In high school, my yet-undiagnosed anxiety disorder hits me with full force, compounded by my monthly battle with pain. I start skipping show choir rehearsals so I can go home and rest. My director asks if this is more of a commitment than I can handle. All I’ve ever wanted to do is perform. This is the first time my body has threatened to take something I love away.
It’s getting harder to accept this as normal.
My first semester of college is a haze of pain and anxiety. I visit the campus clinic and hear the word ‘endometriosis’ for the first time. I look up this new word and see myself in the symptoms. Severe pain, bloating, nausea, heavy bleeding, it’s all there. I’m not just “like this,” something is actually wrong with my body. This feels like validation.
A couple weeks later I’m driven to the ER by back pain that kept me awake. Doctor #2, a medical resident, puts his hands and a metal device inside a part of my body that no one has ever touched. I am mortified. He pokes and prods, asking if anything hurts, but I’m so overwhelmed I can’t pick out anything specific. Doctor #3, the overworked attending, comes back to declare that my ultrasound is clear and I should be sent home. She dismisses me without ever addressing me directly.
Doctor #2 sends me off with literature about mittelschmerz and a prescription… for 800mg strength ibuprofen.
My first prescription for birth control is a disaster. I bleed for 32 days straight and become so nauseated that I stop eating and lose 15 pounds. My already heightened anxiety spirals into a depression that leaves this straight A, perfectionist student skipping class.
Doctor #1 sends me to Doctor #4, and I ask her about endometriosis. She says my symptoms are consistent, but insists there’s nothing she can do. She explains that you can only diagnose endo through surgery, and then the only treatment is birth control, so why bother? I believe her, despite the fact that she never examines me and basically sends me out the door with a shrug. She’s the doctor. Wouldn’t she give me options if I had them?
My second prescription for birth control leaves me in so much pain I’m driven to tears. My ten day period shortens to eight, which is enough for Doctor #1 to call it a success, despite the other misery. Armed with a recent diagnosis of generalized anxiety disorder, my mental health has improved, but not enough. I decide that if I’m going to be miserable on or off birth control, I’d rather be miserable off. I convince myself that’s why I stop asking for help. In reality, I am sick of doctors making me feel small.

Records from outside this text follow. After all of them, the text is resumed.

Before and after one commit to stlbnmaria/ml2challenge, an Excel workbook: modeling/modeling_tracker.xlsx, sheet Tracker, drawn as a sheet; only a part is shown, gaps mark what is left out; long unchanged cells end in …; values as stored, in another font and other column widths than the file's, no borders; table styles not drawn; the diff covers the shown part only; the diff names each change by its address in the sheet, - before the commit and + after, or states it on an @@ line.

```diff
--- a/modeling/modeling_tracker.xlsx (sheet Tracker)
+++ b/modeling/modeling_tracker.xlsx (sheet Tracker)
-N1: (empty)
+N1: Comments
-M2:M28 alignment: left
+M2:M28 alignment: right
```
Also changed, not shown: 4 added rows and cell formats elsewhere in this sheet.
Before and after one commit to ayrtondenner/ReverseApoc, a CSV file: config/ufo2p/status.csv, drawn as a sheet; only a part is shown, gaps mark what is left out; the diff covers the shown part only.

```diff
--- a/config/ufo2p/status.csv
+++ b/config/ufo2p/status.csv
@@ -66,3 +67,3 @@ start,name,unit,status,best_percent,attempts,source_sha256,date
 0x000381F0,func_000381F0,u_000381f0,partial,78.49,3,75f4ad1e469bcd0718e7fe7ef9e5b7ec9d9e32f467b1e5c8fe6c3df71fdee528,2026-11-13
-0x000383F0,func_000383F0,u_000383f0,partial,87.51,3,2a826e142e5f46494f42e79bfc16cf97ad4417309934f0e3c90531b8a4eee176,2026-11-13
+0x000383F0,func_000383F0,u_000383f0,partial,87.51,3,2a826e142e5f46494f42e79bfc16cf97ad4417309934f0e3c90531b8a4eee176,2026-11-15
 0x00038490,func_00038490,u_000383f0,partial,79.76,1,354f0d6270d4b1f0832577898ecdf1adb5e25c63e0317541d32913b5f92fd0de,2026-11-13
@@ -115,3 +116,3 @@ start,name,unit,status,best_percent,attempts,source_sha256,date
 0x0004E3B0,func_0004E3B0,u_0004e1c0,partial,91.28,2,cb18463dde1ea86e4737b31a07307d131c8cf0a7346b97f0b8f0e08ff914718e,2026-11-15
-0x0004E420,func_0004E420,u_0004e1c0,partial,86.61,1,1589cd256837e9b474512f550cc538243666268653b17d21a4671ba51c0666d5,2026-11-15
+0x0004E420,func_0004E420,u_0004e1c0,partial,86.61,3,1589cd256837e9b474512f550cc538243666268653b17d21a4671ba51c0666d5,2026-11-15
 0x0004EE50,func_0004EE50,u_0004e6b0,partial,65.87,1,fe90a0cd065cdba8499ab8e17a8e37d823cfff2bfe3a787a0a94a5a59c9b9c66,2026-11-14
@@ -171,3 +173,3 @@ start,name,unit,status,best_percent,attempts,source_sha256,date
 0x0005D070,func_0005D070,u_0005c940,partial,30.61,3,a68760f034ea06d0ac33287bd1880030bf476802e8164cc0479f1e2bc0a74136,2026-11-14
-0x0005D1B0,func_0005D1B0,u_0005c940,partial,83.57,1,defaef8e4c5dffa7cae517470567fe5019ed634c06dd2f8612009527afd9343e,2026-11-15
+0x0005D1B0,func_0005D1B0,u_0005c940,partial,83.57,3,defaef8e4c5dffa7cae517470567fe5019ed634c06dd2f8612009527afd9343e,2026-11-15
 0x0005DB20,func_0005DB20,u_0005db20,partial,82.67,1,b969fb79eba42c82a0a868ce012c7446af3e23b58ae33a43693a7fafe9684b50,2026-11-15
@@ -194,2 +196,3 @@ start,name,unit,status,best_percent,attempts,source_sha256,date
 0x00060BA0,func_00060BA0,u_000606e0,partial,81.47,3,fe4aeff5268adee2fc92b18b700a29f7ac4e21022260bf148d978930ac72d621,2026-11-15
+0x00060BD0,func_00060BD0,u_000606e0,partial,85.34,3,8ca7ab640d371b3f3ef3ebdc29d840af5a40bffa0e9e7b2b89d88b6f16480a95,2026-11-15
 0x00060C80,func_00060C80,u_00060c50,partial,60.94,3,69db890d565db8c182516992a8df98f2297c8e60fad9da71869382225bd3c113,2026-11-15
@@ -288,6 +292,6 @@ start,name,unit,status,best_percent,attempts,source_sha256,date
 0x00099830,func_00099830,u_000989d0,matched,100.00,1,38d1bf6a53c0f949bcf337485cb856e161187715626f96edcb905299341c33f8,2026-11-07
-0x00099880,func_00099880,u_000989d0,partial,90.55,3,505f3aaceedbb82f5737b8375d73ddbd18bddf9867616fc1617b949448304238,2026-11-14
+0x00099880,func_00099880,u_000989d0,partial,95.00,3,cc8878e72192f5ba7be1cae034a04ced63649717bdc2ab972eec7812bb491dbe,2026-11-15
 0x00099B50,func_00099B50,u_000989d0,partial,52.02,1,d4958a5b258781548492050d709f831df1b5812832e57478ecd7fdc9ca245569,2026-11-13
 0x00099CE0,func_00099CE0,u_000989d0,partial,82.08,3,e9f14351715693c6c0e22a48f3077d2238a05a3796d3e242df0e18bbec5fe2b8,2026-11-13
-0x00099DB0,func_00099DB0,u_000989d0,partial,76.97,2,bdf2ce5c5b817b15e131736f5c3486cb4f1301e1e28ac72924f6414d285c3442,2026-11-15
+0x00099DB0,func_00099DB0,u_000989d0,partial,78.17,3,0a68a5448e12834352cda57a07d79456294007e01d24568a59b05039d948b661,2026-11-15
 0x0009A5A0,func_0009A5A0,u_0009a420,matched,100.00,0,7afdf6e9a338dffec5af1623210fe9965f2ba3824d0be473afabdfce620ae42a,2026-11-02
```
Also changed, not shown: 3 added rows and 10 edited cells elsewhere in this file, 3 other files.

Chronic pain becomes the theme of my life. I operate under the assumption that I have endometriosis with no options for treatment. I spend three years like this, pushing through the pain, and never seeing doctors if I can help it. This is life; I’m resigned to it.
I stop bleeding in the traditional sense, instead passing clots in various shades of red. My period is shorter, but the pain is far more intense. I decided it’s time to try again. Doctor #5 nods sympathetically and recommends an IUD.
The insertion is a disaster. It’s the worst pain I have ever felt, and given my history, that’s significant. The PA assures me I’m almost done. I reach for the nurse’s hand, and the next thing I know, ammonia is shooting up my nose. The pain is so unbearable that I lose consciousness. The PA gently tells me insertion would be impossible and instead sends me home with a NuvaRing. I don’t realize until I do some research 48-hours later—hormones seeping into my body, too depressed to leave my bedroom—that NuvaRing is not recommended for those with a history of anxiety and depression.
In October of the same year, I’m tech for a show, in so much pain I’m doubled over in the wings, concerned castmates rubbing my back. I barely make it onstage. I decide enough is enough; I can’t go on like this. I repeatedly call Doctor #5’s office. No one ever calls me back.
I instead make an appointment at Planned Parenthood to get a prescription for the minipill, hoping the absence of estrogen will prevent it from wreaking havoc on my anxiety. Before I leave, a nurse takes me aside and says, “If this doesn’t work, you go back to your doctor and DEMAND a diagnosis.”
To the surprise of exactly no one, the minipill is yet another disaster; I stop taking it within two months. I make an appointment with Doctor #6, one known for treating endometriosis. She agrees: it sounds like I have endometriosis. She is Catholic and therefore doesn’t prescribe birth control for any reason, but she also feels it’s just a bandaid for endo symptoms. She explains that surgery isn’t just for diagnosis; it’s for treatment too.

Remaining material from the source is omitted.